▶ What to work on:
The required answer is every line of the data containing the word "className".

▶ User interface change data:
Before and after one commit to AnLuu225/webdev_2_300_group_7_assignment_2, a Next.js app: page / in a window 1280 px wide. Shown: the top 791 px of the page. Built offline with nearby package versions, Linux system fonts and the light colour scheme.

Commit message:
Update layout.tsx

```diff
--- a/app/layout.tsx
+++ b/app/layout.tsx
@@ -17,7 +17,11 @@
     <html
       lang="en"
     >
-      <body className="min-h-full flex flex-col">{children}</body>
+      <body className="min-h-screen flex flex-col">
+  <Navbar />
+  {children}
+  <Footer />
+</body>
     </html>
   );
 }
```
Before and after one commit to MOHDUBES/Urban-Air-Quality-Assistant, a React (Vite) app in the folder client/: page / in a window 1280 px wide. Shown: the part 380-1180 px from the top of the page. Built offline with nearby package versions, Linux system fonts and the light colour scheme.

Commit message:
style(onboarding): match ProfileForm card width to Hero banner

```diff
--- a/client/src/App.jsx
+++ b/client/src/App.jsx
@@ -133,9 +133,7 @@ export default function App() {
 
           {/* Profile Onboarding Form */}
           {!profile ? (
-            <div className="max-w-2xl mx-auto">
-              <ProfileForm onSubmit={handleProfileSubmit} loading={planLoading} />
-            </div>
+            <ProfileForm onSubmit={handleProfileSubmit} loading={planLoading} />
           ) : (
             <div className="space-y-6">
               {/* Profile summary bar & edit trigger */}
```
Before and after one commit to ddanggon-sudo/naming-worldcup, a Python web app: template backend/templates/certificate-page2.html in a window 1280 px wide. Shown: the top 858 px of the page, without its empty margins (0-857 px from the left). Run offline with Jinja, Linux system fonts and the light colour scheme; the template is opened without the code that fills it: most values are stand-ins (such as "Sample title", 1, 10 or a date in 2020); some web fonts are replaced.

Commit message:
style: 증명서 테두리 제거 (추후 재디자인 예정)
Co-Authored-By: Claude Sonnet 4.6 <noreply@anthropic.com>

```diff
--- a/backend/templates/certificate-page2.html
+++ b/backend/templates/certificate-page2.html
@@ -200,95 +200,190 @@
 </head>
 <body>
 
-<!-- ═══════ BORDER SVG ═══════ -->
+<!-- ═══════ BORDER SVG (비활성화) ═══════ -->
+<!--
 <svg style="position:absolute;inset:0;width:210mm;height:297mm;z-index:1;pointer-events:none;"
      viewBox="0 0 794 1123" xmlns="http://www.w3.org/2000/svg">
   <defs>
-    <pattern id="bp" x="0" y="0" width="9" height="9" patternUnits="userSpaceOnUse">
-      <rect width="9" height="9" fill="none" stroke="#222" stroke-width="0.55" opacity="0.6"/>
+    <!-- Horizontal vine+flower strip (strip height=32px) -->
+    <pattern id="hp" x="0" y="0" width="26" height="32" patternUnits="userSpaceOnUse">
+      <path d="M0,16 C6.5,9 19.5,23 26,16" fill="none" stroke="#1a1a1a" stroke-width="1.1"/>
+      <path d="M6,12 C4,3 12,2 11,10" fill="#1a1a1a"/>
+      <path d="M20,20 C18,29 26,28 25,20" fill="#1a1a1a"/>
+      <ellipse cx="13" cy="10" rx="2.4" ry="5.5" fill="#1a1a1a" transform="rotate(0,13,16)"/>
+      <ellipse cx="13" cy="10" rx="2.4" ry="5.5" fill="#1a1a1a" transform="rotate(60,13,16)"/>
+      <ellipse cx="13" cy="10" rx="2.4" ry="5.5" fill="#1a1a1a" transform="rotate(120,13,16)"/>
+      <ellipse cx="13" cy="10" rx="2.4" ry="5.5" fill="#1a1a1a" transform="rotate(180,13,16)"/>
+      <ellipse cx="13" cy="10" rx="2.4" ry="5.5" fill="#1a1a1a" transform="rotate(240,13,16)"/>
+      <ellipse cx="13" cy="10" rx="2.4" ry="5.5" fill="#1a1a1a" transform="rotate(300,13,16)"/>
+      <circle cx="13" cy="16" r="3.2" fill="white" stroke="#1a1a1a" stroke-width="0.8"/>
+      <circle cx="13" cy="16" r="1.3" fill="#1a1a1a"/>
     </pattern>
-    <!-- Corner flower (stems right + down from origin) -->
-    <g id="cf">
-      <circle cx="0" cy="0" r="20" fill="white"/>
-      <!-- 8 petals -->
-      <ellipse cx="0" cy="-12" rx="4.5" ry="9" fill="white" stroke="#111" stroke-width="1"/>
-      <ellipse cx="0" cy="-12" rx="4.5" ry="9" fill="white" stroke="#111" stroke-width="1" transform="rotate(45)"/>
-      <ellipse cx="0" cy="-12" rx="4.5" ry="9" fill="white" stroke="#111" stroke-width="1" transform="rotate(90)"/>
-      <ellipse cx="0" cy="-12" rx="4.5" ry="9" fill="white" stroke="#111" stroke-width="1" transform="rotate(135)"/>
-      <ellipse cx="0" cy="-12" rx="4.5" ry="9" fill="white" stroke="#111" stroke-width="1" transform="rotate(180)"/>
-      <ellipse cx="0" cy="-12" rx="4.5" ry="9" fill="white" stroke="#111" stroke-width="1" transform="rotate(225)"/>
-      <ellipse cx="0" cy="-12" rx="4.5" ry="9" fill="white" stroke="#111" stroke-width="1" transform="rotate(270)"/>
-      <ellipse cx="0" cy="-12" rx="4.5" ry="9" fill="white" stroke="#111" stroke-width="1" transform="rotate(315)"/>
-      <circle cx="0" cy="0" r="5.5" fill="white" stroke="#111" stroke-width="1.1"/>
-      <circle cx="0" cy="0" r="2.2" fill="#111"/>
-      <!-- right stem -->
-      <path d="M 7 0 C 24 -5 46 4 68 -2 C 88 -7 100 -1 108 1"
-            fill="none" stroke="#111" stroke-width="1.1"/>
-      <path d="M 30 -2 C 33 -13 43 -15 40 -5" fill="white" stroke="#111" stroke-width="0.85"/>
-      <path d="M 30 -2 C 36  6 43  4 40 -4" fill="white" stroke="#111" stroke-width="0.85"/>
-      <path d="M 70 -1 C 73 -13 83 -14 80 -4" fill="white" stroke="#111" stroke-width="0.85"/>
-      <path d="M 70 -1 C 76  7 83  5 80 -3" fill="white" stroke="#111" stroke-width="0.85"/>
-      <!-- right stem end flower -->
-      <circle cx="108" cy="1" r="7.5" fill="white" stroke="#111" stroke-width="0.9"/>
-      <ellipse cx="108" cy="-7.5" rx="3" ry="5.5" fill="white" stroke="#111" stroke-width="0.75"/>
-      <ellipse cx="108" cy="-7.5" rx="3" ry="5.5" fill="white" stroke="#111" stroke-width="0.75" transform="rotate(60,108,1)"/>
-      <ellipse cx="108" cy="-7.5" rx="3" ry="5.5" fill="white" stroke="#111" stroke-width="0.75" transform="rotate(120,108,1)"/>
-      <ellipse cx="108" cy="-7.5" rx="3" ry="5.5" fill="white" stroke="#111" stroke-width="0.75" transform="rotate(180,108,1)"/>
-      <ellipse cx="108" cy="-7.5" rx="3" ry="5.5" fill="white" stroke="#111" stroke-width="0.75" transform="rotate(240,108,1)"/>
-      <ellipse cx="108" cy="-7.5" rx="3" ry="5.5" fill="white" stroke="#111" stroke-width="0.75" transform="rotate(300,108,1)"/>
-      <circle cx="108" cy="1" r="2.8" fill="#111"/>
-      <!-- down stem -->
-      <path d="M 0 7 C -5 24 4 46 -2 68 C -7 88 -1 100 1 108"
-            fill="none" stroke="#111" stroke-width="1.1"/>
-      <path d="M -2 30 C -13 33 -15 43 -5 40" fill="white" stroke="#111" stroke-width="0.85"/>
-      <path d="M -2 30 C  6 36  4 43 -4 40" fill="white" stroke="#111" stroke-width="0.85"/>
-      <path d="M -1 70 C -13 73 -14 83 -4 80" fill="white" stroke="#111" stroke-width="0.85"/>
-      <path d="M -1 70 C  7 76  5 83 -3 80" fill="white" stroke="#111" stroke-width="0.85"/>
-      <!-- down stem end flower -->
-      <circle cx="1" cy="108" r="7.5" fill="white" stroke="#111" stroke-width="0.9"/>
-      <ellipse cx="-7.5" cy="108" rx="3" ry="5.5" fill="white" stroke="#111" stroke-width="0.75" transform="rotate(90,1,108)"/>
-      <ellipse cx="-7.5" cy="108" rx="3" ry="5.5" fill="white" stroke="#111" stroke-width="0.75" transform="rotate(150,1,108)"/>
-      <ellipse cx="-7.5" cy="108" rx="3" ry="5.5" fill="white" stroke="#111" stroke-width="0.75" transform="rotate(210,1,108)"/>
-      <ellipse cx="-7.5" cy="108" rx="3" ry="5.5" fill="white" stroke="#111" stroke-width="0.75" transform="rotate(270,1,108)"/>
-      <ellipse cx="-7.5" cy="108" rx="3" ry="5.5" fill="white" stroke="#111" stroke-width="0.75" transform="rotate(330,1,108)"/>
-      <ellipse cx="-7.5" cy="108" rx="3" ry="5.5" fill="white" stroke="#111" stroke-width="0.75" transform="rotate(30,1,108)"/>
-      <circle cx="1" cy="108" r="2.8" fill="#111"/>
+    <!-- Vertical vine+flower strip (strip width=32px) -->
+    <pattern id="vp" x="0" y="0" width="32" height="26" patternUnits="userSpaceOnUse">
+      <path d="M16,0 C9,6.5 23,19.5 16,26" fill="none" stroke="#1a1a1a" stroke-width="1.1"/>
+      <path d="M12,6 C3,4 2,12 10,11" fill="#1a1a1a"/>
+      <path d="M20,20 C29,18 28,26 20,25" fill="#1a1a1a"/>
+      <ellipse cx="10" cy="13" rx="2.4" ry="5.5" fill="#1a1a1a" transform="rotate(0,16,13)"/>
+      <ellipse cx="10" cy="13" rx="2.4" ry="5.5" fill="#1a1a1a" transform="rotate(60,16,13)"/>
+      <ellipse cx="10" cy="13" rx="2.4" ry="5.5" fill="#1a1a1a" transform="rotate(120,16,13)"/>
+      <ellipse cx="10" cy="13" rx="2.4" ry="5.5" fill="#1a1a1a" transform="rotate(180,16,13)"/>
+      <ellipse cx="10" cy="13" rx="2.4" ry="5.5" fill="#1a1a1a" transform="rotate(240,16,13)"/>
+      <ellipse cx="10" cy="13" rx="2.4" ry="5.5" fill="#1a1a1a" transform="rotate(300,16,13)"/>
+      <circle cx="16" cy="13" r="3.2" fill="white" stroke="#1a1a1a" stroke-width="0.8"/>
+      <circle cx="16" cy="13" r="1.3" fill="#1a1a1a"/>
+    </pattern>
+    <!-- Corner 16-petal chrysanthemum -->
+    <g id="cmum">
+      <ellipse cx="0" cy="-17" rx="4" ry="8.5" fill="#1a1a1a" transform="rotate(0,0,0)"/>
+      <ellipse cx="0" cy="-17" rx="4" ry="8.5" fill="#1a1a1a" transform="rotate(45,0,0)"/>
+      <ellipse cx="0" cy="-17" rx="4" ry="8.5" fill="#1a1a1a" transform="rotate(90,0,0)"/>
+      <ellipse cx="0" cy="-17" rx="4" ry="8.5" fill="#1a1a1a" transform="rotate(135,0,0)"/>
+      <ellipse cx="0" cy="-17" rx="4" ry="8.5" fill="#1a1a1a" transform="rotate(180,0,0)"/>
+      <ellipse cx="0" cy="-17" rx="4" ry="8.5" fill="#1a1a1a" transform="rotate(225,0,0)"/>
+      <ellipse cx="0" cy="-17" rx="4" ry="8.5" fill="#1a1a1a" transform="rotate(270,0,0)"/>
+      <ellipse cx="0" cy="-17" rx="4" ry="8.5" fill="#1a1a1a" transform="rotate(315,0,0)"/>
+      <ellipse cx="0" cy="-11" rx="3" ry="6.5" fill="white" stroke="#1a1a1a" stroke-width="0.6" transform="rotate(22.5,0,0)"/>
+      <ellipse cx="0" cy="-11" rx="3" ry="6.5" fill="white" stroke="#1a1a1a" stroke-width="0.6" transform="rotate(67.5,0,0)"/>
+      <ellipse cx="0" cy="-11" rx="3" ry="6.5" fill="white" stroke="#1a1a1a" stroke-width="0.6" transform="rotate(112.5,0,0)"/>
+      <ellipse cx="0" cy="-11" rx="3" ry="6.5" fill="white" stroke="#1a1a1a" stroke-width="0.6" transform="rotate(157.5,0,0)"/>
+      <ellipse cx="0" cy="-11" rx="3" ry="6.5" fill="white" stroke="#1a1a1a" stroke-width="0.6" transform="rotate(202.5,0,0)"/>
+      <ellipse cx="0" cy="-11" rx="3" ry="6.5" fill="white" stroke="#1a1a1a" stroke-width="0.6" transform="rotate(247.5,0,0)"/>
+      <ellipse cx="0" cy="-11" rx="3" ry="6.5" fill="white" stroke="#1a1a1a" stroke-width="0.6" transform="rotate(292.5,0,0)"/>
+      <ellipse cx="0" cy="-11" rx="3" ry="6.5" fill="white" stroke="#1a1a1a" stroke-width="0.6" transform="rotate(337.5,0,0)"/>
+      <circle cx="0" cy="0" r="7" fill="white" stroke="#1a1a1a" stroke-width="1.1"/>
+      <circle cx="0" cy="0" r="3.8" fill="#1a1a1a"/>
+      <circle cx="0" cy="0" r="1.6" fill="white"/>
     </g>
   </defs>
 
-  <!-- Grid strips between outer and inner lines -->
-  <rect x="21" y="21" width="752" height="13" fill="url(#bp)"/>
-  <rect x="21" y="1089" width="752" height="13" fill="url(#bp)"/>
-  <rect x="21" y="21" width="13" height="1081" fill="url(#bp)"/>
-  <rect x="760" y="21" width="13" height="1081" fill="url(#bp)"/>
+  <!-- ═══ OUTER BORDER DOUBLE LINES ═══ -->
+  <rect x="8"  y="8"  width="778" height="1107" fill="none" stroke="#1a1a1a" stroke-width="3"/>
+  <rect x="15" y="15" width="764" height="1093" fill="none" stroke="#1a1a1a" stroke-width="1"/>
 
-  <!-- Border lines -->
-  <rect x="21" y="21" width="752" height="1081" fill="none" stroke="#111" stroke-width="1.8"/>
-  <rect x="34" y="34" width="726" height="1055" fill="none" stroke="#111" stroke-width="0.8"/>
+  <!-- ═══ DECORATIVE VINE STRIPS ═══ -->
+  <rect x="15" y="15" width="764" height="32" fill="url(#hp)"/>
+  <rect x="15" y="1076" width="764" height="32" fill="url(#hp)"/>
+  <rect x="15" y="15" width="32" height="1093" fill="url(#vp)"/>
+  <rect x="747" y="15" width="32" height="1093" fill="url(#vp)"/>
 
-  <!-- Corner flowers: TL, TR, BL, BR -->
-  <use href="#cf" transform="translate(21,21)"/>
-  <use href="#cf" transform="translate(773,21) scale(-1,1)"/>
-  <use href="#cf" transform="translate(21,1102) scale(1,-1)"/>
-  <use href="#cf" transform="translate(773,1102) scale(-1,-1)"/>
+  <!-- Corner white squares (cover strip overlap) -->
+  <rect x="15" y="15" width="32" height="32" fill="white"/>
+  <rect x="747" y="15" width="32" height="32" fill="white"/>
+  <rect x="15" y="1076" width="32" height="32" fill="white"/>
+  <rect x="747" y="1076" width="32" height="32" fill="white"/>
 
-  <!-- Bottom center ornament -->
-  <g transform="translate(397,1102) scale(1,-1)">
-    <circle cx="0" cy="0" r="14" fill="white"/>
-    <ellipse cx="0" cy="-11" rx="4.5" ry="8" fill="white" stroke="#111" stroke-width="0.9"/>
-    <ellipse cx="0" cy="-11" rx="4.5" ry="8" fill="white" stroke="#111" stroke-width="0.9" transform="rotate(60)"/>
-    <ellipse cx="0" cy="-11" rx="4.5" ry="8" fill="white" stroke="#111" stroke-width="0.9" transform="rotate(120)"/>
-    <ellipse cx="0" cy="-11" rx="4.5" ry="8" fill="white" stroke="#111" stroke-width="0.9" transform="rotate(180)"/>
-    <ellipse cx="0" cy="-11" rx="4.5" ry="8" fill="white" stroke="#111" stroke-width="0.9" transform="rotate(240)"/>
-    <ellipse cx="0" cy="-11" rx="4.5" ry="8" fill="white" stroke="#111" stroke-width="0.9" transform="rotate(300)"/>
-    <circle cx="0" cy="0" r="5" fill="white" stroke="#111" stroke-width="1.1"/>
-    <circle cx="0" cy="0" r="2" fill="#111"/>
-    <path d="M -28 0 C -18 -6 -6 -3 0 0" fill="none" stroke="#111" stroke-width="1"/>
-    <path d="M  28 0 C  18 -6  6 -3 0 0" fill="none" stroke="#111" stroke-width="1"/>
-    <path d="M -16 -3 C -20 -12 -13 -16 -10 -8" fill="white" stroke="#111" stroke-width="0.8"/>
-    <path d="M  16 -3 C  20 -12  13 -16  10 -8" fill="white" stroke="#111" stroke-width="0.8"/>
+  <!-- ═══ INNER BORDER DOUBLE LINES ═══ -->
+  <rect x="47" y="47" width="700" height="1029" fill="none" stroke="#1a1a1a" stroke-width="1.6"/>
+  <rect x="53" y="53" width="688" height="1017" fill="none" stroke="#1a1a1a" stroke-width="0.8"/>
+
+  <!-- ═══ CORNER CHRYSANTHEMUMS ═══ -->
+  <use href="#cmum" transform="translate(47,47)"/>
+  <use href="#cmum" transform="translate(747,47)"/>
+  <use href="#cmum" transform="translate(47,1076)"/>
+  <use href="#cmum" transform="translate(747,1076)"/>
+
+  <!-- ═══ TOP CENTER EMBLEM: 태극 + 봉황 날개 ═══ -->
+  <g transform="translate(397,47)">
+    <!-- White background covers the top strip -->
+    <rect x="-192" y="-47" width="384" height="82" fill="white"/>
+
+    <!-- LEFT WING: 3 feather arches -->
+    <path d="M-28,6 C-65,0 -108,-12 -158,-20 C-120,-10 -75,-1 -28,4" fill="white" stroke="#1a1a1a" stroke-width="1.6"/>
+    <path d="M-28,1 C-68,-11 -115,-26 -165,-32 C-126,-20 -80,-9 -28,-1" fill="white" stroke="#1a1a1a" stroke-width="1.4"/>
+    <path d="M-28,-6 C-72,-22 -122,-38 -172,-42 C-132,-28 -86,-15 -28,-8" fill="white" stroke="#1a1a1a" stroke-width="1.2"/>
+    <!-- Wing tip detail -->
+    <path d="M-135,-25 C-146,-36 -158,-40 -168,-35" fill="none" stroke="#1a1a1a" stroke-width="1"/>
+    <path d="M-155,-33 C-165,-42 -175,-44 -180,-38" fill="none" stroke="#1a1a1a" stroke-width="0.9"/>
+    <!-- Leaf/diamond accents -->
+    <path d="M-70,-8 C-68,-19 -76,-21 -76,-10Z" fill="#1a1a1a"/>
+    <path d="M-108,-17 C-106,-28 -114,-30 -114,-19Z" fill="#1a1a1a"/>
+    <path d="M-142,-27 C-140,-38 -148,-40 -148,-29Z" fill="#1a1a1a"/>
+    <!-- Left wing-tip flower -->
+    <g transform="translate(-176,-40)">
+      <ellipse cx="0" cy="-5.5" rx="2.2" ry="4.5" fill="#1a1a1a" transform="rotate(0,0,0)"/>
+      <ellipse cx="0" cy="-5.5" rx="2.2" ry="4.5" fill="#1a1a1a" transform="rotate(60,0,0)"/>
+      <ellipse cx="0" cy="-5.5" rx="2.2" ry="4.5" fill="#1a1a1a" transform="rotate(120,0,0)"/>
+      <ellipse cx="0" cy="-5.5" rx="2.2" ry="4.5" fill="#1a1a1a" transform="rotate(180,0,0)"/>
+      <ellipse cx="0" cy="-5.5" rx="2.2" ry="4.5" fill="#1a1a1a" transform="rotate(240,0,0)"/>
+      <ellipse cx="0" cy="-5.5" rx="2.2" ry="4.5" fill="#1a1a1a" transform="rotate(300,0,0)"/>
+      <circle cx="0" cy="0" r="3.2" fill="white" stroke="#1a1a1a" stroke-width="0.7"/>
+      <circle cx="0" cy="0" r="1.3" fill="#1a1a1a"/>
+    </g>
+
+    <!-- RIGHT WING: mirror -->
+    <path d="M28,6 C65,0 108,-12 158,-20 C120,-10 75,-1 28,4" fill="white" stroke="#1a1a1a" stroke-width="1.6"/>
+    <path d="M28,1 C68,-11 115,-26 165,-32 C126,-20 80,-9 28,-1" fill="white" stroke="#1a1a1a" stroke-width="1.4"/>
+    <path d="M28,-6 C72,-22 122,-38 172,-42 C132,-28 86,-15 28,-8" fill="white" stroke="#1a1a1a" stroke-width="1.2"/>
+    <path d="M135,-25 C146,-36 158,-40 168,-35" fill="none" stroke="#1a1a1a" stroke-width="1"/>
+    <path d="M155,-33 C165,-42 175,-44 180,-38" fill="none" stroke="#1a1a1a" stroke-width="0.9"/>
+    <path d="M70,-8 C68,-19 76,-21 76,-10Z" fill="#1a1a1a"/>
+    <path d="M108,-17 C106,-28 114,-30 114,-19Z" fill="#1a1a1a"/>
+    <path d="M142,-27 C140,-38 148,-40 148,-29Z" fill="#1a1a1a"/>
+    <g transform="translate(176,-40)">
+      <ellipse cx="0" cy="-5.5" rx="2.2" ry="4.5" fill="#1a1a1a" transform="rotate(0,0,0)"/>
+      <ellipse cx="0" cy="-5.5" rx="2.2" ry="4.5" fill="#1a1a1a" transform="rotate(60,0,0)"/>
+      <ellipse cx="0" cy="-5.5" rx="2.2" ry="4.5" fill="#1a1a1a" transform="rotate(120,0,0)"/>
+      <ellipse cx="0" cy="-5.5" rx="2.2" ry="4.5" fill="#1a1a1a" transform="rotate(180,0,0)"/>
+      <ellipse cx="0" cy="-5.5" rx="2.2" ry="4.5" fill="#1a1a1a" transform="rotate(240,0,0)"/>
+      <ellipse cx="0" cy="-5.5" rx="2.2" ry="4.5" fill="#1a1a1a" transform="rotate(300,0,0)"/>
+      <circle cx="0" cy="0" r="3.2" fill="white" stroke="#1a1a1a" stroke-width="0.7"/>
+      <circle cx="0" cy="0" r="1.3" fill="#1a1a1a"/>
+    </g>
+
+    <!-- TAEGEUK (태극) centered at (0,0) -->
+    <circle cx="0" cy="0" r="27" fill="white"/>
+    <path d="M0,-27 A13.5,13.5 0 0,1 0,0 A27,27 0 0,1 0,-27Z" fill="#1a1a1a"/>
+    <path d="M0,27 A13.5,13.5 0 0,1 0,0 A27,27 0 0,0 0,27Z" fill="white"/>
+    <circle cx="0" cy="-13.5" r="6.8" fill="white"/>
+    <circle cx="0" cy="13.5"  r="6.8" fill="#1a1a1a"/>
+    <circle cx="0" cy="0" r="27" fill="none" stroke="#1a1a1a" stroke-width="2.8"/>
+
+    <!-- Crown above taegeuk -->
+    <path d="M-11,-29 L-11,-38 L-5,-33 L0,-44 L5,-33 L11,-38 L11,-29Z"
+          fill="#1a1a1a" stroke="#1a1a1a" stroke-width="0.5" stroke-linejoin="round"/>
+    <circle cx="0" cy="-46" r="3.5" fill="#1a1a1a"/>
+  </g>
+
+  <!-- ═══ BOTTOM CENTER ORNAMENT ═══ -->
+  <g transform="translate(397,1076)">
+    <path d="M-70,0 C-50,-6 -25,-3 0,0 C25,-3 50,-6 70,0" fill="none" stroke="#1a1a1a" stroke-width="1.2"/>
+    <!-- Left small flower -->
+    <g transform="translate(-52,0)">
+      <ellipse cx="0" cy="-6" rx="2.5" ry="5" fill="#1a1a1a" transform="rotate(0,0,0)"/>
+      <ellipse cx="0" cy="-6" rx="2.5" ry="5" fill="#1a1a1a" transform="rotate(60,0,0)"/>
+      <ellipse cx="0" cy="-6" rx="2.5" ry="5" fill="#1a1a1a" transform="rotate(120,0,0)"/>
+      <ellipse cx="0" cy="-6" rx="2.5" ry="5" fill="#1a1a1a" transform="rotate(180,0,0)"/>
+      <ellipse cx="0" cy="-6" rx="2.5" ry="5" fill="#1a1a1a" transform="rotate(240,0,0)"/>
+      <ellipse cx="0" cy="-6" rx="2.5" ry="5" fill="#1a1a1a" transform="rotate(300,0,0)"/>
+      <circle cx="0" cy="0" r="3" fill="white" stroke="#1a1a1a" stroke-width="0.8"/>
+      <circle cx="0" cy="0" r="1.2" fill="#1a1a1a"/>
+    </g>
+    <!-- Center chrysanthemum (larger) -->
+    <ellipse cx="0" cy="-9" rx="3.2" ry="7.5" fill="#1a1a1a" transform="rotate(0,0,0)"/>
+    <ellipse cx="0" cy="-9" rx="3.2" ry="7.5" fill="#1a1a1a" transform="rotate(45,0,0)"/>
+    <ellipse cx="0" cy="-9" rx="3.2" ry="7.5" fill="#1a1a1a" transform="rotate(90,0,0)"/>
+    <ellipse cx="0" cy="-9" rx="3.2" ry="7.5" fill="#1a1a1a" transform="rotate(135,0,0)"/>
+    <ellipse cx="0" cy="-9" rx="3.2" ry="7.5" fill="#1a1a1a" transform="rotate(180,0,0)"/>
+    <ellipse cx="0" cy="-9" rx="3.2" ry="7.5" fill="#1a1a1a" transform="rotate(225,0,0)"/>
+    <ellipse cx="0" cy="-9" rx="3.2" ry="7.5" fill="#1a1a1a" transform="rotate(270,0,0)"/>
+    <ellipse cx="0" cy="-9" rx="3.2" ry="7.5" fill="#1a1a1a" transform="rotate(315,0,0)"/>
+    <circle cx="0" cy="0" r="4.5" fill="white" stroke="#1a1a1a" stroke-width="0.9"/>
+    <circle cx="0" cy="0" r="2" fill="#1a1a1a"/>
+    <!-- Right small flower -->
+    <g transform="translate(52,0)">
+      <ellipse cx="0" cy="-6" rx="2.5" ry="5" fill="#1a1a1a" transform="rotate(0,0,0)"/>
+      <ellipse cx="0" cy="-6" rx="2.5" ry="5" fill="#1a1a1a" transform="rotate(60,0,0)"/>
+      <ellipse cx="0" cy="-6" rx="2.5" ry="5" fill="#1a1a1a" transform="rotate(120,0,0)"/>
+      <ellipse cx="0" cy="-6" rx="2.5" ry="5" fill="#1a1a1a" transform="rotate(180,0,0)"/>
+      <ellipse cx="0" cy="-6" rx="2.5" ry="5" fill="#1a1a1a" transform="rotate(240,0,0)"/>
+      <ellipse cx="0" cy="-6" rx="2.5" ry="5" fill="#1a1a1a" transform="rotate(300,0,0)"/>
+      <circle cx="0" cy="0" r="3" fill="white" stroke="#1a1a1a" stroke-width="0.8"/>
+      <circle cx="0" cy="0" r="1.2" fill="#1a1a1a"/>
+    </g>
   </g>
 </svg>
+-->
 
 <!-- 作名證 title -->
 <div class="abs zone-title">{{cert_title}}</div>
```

▶ Answer below:
-      <body className="min-h-full flex flex-col">{children}</body>
+      <body className="min-h-screen flex flex-col">
-            <div className="max-w-2xl mx-auto">
             <div className="space-y-6">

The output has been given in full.